The narrative revolves around a chance encounter between the solitary hermit, Mr. Royall, and the mysterious wild woman, who is found living in the remote forest. Wharton beautifully portrays the stark contrast between these two characters – the hermit represents order, propriety, and conformity, while the wild woman personifies freedom, passion, and a primal connection to nature. Through their interactions, a complex relationship blooms, slowly unraveling the layers that separate them and exposing the vulnerability hidden within.

What makes this novella truly exceptional is the way Wharton explores the themes of desire, redemption, and the pursuit of happiness. The author skillfully conveys the inner struggles of both characters, painting a vivid picture of their inner worlds as they navigate the boundaries imposed by society and their own internal conflicts. Wharton forces readers to confront the inherent complexities of human desire and the ways in which individuals are shaped by their environment and circumstances.

The pacing of the novella is well-balanced, with Wharton employing her signature style of detailed descriptions and compelling dialogues. Each scene is meticulously crafted, drawing readers deeper into the story and creating a sense of intimacy with the characters. The author's ability to create a lush forest setting that becomes almost palpable brings an added layer of richness to the narrative.
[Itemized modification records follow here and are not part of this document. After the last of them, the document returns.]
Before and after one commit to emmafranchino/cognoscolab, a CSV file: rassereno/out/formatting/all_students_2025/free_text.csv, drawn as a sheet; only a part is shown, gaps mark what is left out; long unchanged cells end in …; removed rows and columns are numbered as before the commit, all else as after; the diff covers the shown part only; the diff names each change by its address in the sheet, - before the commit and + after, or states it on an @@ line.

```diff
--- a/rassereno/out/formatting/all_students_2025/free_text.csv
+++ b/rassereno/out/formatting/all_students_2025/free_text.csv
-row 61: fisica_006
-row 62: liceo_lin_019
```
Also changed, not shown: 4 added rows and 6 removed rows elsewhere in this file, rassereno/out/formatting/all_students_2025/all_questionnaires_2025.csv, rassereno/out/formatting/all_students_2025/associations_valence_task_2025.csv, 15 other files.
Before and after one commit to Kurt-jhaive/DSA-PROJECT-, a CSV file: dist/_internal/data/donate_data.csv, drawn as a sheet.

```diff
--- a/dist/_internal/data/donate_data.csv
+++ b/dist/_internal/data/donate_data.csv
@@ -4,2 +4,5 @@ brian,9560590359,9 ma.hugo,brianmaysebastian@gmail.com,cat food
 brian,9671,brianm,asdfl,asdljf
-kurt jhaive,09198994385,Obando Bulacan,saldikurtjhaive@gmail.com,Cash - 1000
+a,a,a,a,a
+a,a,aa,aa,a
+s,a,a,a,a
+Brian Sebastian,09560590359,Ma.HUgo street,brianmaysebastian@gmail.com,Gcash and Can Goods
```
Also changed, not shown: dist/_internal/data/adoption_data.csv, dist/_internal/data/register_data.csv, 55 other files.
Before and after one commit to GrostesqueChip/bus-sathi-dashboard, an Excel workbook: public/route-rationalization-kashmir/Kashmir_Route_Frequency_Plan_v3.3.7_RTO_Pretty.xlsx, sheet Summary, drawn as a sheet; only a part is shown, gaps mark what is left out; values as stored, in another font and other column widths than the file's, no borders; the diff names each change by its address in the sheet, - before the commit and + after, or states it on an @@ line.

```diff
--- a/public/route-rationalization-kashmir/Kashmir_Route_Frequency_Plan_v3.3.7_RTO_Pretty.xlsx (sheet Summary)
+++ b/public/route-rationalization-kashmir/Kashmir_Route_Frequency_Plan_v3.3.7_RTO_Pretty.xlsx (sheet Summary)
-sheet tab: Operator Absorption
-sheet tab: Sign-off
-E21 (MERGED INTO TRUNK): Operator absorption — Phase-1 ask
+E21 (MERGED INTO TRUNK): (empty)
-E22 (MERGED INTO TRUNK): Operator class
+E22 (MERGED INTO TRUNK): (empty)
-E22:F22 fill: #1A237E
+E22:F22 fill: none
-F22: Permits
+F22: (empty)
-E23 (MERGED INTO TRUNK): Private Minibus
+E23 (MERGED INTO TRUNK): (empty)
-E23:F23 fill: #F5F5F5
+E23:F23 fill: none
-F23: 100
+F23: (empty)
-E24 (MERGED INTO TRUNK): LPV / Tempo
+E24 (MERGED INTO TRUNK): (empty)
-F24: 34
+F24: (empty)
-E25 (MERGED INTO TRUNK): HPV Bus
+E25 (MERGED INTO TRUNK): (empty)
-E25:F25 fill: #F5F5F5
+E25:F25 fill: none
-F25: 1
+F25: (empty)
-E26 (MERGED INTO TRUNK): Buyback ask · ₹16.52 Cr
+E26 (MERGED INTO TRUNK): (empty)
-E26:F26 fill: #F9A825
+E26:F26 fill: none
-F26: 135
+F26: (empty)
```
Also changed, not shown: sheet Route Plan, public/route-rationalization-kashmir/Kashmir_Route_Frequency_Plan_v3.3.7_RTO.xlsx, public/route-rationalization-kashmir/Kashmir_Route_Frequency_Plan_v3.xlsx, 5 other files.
While The Hermit and the Wild Woman is a relatively short work, Wharton's masterful storytelling leaves a lasting impact. By exploring the depths of human psyche and the power dynamics within relationships, she forces readers to reflect on their own prejudices and judgements. Whether one sympathizes with the hermit or the wild woman, Wharton's story ultimately challenges societal norms and raises important questions about the true meaning of freedom and happiness.

In conclusion, The Hermit and the Wild Woman is a thought-provoking work that showcases Edith Wharton's brilliance as a writer. With its beautifully crafted characters, immersive setting, and profound insights into human nature, this novella captivates readers from beginning to end. Wharton's ability to explore the boundaries of human desire and the clash between civilization and the untamed wilderness results in a compelling and impactful narrative.

First Page:







I The Hermit and the Wild Woman

II The Last Asset

III In Trust

IV The Pretext

V The Verdict

VI The Pot Boiler

VII The Best Man



THE Hermit lived in a cave in the hollow of a hill. Below him was a glen, with a stream in a coppice of oaks and alders, and on the farther side of the valley, half a day's journey distant, another hill, steep and bristling, which raised aloft a little walled town with Ghibelline swallow tails notched against the sky.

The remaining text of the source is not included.